Your assignment >> Pull out every line below that contains the word "traces".

[Extracted data entries]
>>>>>

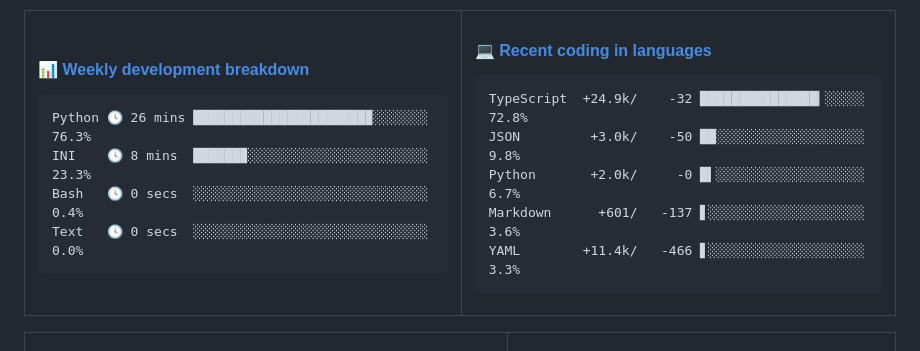
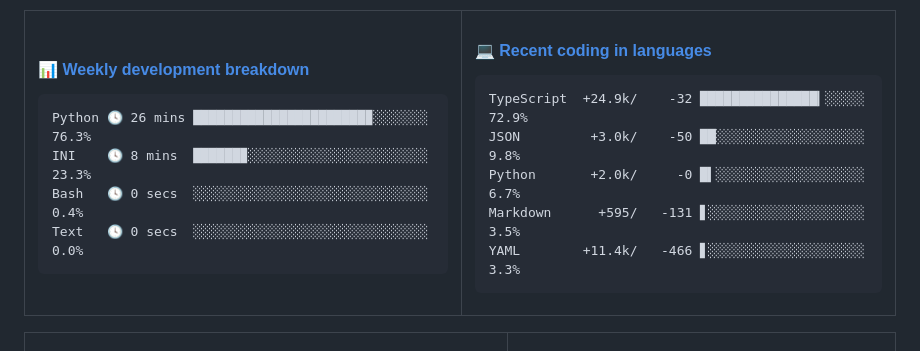
Before and after one commit to Viper373/Viper373, a Markdown page: README.md, the part around the change. Rendered like a GitHub page.

Commit message:
更新语言使用统计 [自动]

````diff
--- a/README.md
+++ b/README.md
@@ -48,10 +48,10 @@ Text   🕓 0 secs  ░░░░░░░░░░░░░░░░░░░░
 <!-- lang-box start -->
 #### <a href="https://gist.github.com/f12b1909e28c47d7343c80b9590fe61c" target="_blank">💻 Recent coding in languages</a>
 ```text
-TypeScript  +24.9k/    -32 ███████████████▎░░░░░ 72.8%
+TypeScript  +24.9k/    -32 ███████████████▎░░░░░ 72.9%
 JSON         +3.0k/    -50 ██░░░░░░░░░░░░░░░░░░░  9.8%
 Python       +2.0k/     -0 █▍░░░░░░░░░░░░░░░░░░░  6.7%
-Markdown      +601/   -137 ▋░░░░░░░░░░░░░░░░░░░░  3.6%
+Markdown      +595/   -131 ▋░░░░░░░░░░░░░░░░░░░░  3.5%
 YAML        +11.4k/   -466 ▋░░░░░░░░░░░░░░░░░░░░  3.3%
 ```
 <!-- Powered by https://github.com/Viper373/lang-box . -->
````
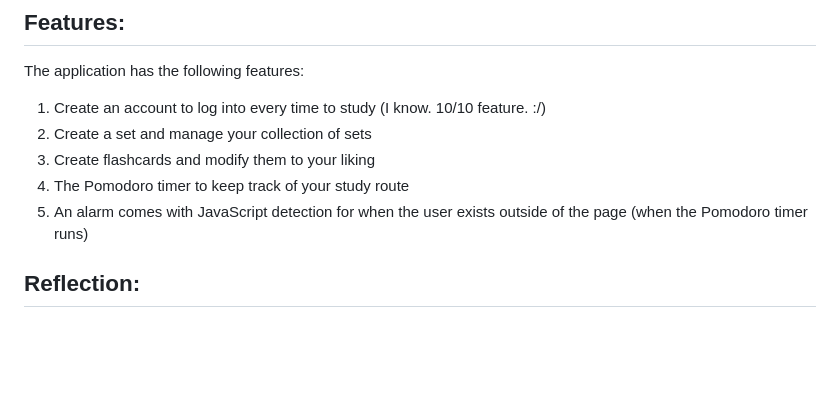
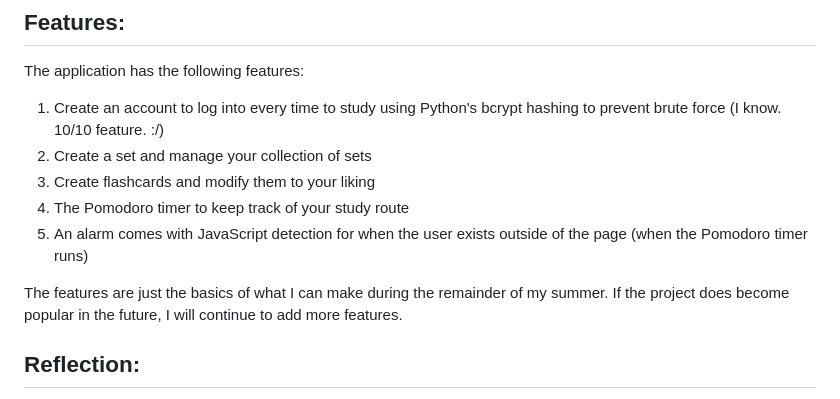
Before and after one commit to wongjoshua2005/Flashcard-Web-Application, a Markdown page: README.md, the part around one of its changes. Rendered like a GitHub page; blank space fills up the shorter version.

```diff
--- a/README.md
+++ b/README.md
@@ -11,11 +11,14 @@ when I was developing this project. ;-;
 
 ## Features:
 The application has the following features:
-1. Create an account to log into every time to study (I know. 10/10 feature. :/)
+1. Create an account to log into every time to study using Python's bcrypt hashing to prevent brute force (I know. 10/10 feature. :/)
 2. Create a set and manage your collection of sets
 4. Create flashcards and modify them to your liking
 6. The Pomodoro timer to keep track of your study route
 7. An alarm comes with JavaScript detection for when the user exists outside of the page (when the Pomodoro timer runs)
+
+The features are just the basics of what I can make during the remainder of my summer. If the project does become popular in the future,
+I will continue to add more features.
 
 ## Reflection:
 A major problem I had throughout making the web application was to store the Flask application in a class to use OOP. I thought that not using OOP would have been
```
Also changed, not shown: other parts of README.md (+3 -0 lines).
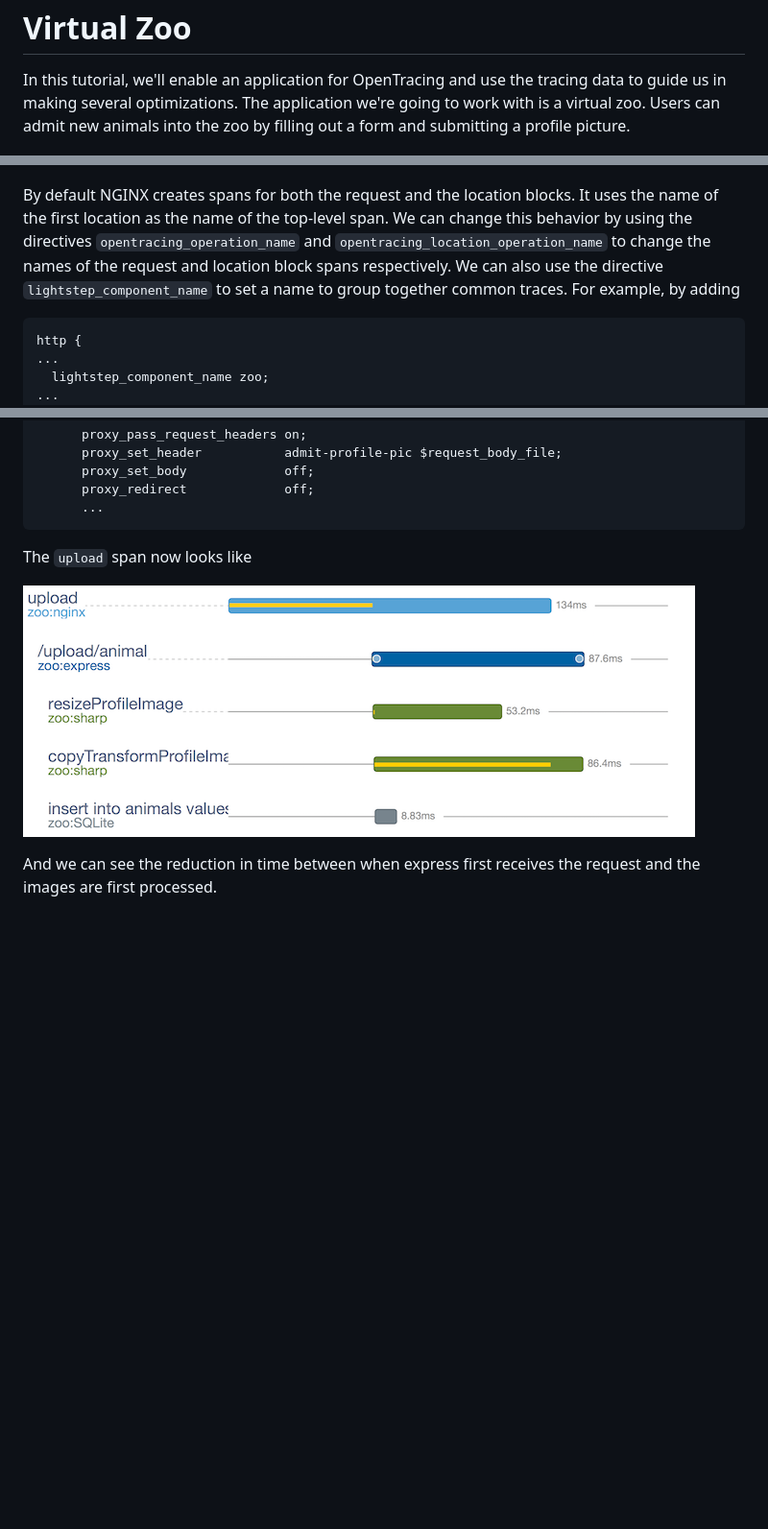
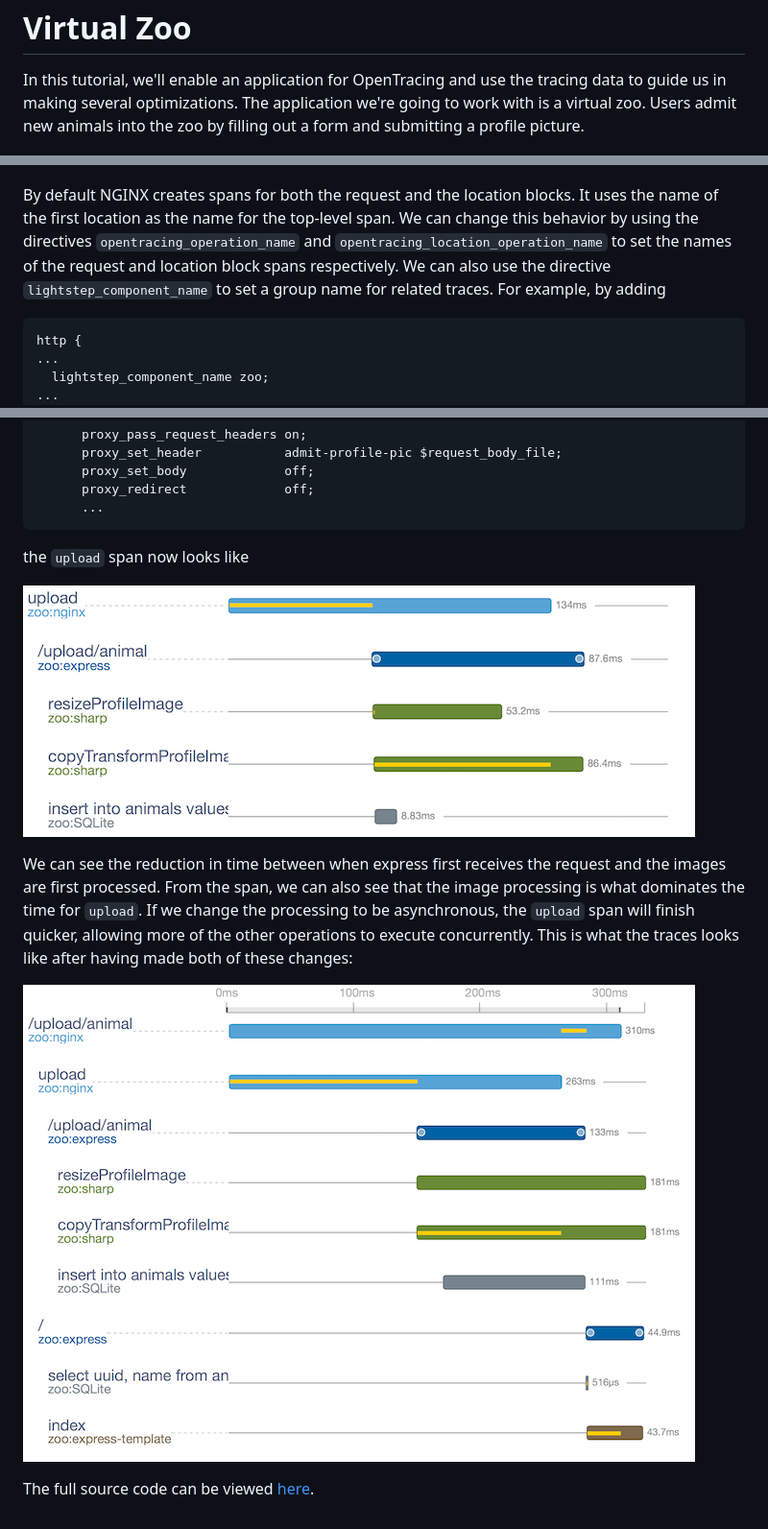
Before and after one commit to opentracing-contrib/nginx-opentracing, a Markdown page: doc/Tutorial.md, 3 parts joined by grey strips. Shown: that part at 96% size. Drawn GitHub-style; pictures changed too: doc/data/nginx-upload-trace5.png (added); blank space fills up the shorter version.

Commit message:
Added section to tutorial.

````diff
--- a/doc/Tutorial.md
+++ b/doc/Tutorial.md
@@ -3,8 +3,8 @@ Virtual Zoo
 
 In this tutorial, we'll enable an application for OpenTracing and use the
 tracing data to guide us in making several optimizations. The application we're
-going to work with is a virtual zoo. Users can admit new animals into the zoo
-by filling out a form and submitting a profile picture.
+going to work with is a virtual zoo. Users admit new animals into the zoo by
+filling out a form and submitting a profile picture.
 
 ![alt text](data/Admit.png "Admit New Animal")
 
@@ -92,11 +92,11 @@ Now, we'll see the following when admitting a new animal into the zoo:
 ![alt text](data/nginx-upload-trace1.png "Trace")
 
 By default NGINX creates spans for both the request and the location blocks. It
-uses the name of the first location as the name of the top-level span. We can
+uses the name of the first location as the name for the top-level span. We can
 change this behavior by using the directives `opentracing_operation_name` and
-`opentracing_location_operation_name` to change the names of the request and
+`opentracing_location_operation_name` to set the names of the request and
 location block spans respectively. We can also use the directive
-`lightstep_component_name` to set a name to group together common traces. For
+`lightstep_component_name` to set a group name for related traces. For
 example, by adding
 ```
 http {
@@ -157,9 +157,17 @@ of its contents to the Node.js servers. Updating NGINX's configuration file to d
       proxy_redirect             off;
       ...
 ```
-The `upload` span now looks like
+the `upload` span now looks like
 
 ![alt text](data/nginx-upload-trace4.png "Trace")
 
-And we can see the reduction in time between when express first receives the
-request and the images are first processed.
+We can see the reduction in time between when express first receives the
+request and the images are first processed. From the span, we can also see
+that the image processing is what dominates the time for `upload`. If we change the
+processing to be asynchronous, the `upload` span will finish quicker, allowing more
+of the other operations to execute concurrently. This is what the traces looks
+like after having made both of these changes:
+
+![alt text](data/nginx-upload-trace5.png "Trace")
+
+The full source code can be viewed [here](../example/zoo).
````
Also changed, not shown: other parts of doc/Tutorial.md (+1 -1 lines), doc/data/Architecture.png (deleted).
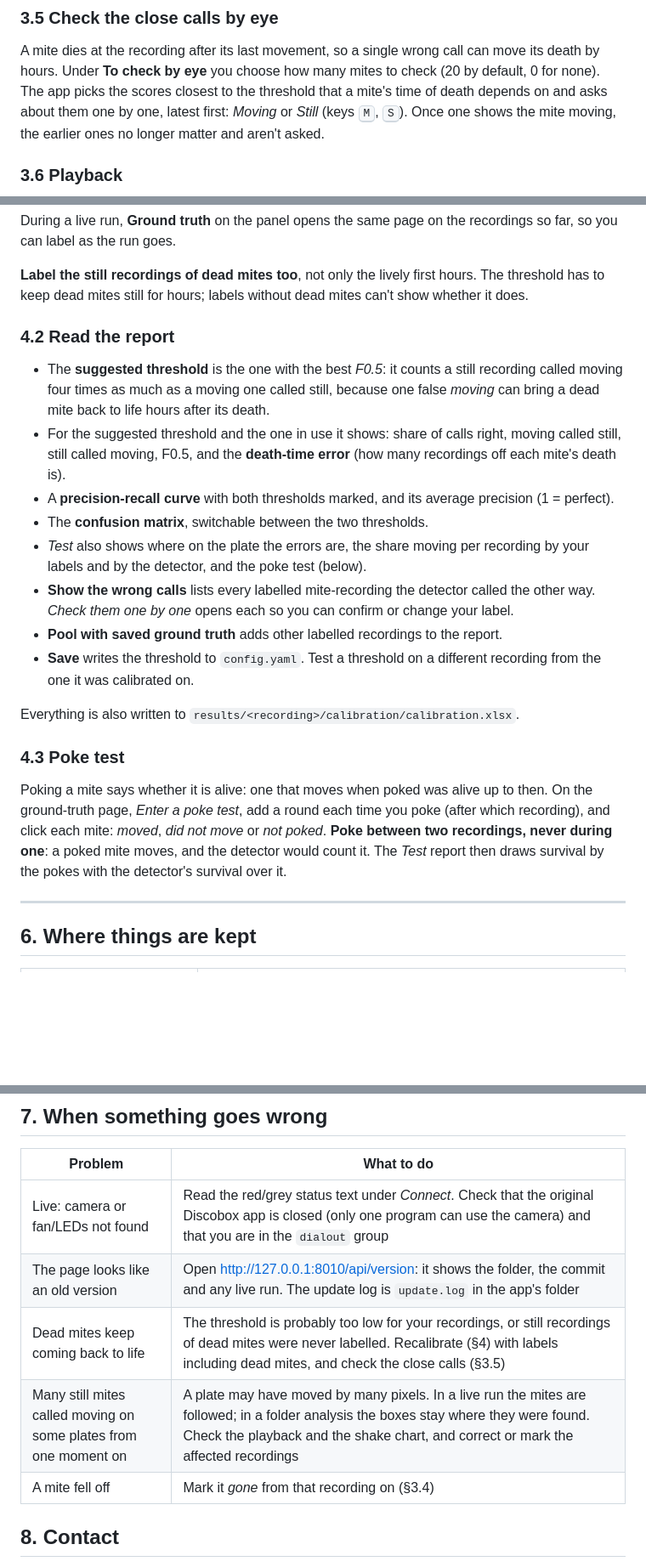
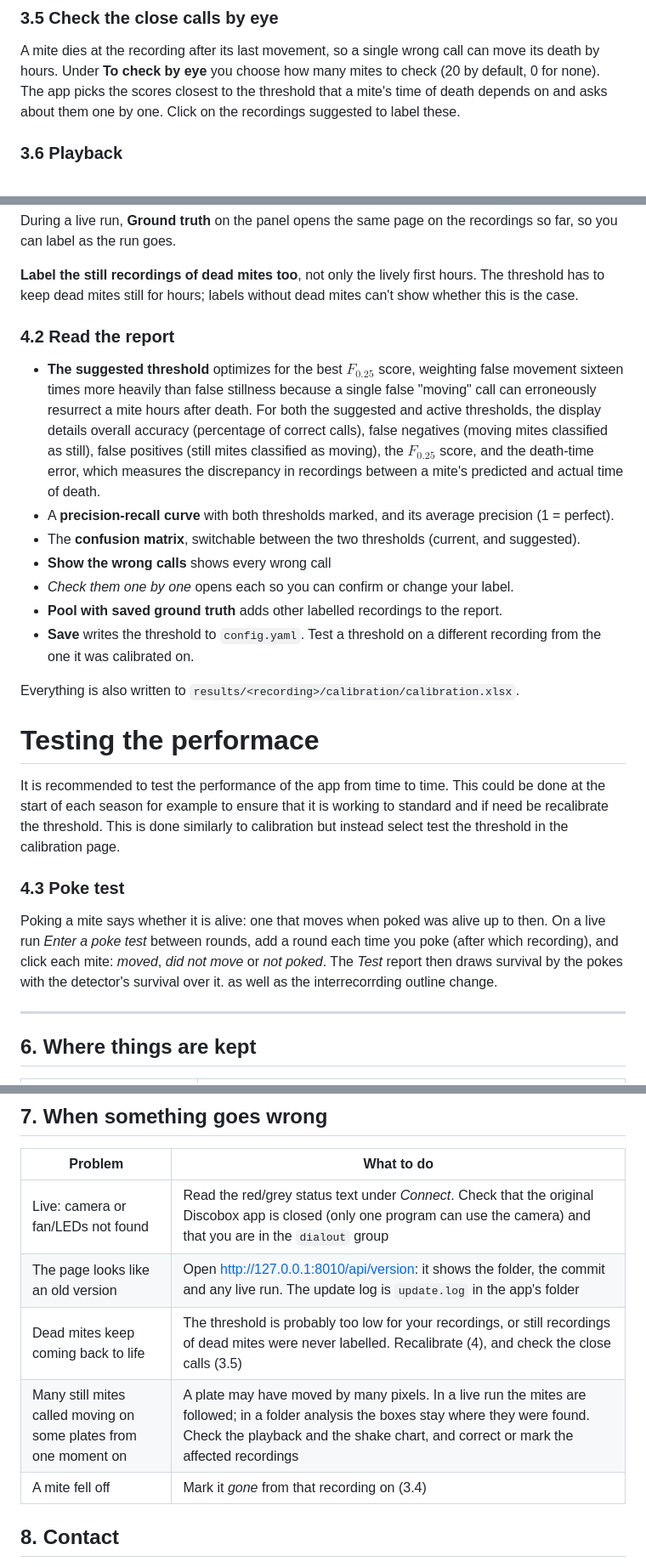
Before and after one commit to Mateo-Schaerer-Gonzalez/Varroa_detector_discobox, a Markdown page: report/1_user_manual.md, 3 parts joined by grey strips. Shown at 85% size. Drawn GitHub-style; blank space fills up the shorter version.

```diff
--- a/report/1_user_manual.md
+++ b/report/1_user_manual.md
@@ -201,10 +161,7 @@ later analysis keeps them.
 A mite dies at the recording after its last movement, so a single wrong call can move its
 death by hours. Under **To check by eye** you choose how many mites to check (20 by
 default, 0 for none). The app picks the scores closest to the threshold that a mite's time
-of death depends on and asks about them one by one, latest first: *Moving* or *Still*
-(keys <kbd>M</kbd>, <kbd>S</kbd>). Once one shows the mite moving, the earlier ones no
-longer matter and aren't asked.
-
+of death depends on and asks about them one by one. Click on the recordings suggested to label these.
 ### 3.6 Playback
 
 ![Playback page](images/app_playback.png)
@@ -249,36 +204,31 @@ far, so you can label as the run goes.
 
 **Label the still recordings of dead mites too**, not only the lively first hours. The
 threshold has to keep dead mites still for hours; labels without dead mites can't show
-whether it does.
+whether this is the case.
 
 ### 4.2 Read the report
 
-- The **suggested threshold** is the one with the best *F0.5*: it counts a still recording
-  called moving four times as much as a moving one called still, because one false
-  *moving* can bring a dead mite back to life hours after its death.
-- For the suggested threshold and the one in use it shows: share of calls right, moving
-  called still, still called moving, F0.5, and the **death-time error** (how many
-  recordings off each mite's death is).
+- **The suggested threshold** optimizes for the best $F_{0.25}$ score, weighting false movement sixteen times more heavily than false stillness because a single false "moving" call can erroneously resurrect a mite hours after death. For both the suggested and active thresholds, the display details overall accuracy (percentage of correct calls), false negatives (moving mites classified as still), false positives (still mites classified as moving), the $F_{0.25}$ score, and the death-time error, which measures the discrepancy in recordings between a mite's predicted and actual time of death.
 - A **precision-recall curve** with both thresholds marked, and its average precision
   (1 = perfect).
-- The **confusion matrix**, switchable between the two thresholds.
-- *Test* also shows where on the plate the errors are, the share moving per recording by
-  your labels and by the detector, and the poke test (below).
-- **Show the wrong calls** lists every labelled mite-recording the detector called the
-  other way. *Check them one by one* opens each so you can confirm or change your label.
+- The **confusion matrix**, switchable between the two thresholds (current, and suggested).
+- **Show the wrong calls** shows every wrong call
+-  *Check them one by one* opens each so you can confirm or change your label.
 - **Pool with saved ground truth** adds other labelled recordings to the report.
 - **Save** writes the threshold to `config.yaml`. Test a threshold on a different
   recording from the one it was calibrated on.
 
 Everything is also written to `results/<recording>/calibration/calibration.xlsx`.
 
+# Testing the performace
+It is recommended to test the performance of the app from time to time. This could be done at the start of each season for example to ensure that it is working to standard and if need be recalibrate the threshold. This is done similarly to calibration but instead select test the threshold in the calibration page.
+
 ### 4.3 Poke test
 
 Poking a mite says whether it is alive: one that moves when poked was alive up to then.
-On the ground-truth page, *Enter a poke test*, add a round each time you poke (after which
-recording), and click each mite: *moved*, *did not move* or *not poked*. **Poke between two
-recordings, never during one**: a poked mite moves, and the detector would count it. The
-*Test* report then draws survival by the pokes with the detector's survival over it.
+On a live run *Enter a poke test* between rounds, add a round each time you poke (after which
+recording), and click each mite: *moved*, *did not move* or *not poked*. The
+*Test* report then draws survival by the pokes with the detector's survival over it. as well as the interrecorrding outline change.
 
 ---
 
@@ -303,9 +253,9 @@ deleted at any time and are rebuilt.
 |---|---|
 | Live: camera or fan/LEDs not found | Read the red/grey status text under *Connect*. Check that the original Discobox app is closed (only one program can use the camera) and that you are in the `dialout` group |
 | The page looks like an old version | Open http://127.0.0.1:8010/api/version: it shows the folder, the commit and any live run. The update log is `update.log` in the app's folder |
-| Dead mites keep coming back to life | The threshold is probably too low for your recordings, or still recordings of dead mites were never labelled. Recalibrate (§4) with labels including dead mites, and check the close calls (§3.5) |
+| Dead mites keep coming back to life | The threshold is probably too low for your recordings, or still recordings of dead mites were never labelled. Recalibrate (4), and check the close calls (3.5) |
 | Many still mites called moving on some plates from one moment on | A plate may have moved by many pixels. In a live run the mites are followed; in a folder analysis the boxes stay where they were found. Check the playback and the shake chart, and correct or mark the affected recordings |
-| A mite fell off | Mark it *gone* from that recording on (§3.4) |
+| A mite fell off | Mark it *gone* from that recording on (3.4) |
 
 ## 8. Contact
 
```
Also changed, not shown: other parts of report/1_user_manual.md (+30 -72 lines), report/2_how_it_works.md (+4 -31 lines).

<<<<<

Output below >>
-`lightstep_component_name` to set a name to group together common traces. For
+`lightstep_component_name` to set a group name for related traces. For
+of the other operations to execute concurrently. This is what the traces looks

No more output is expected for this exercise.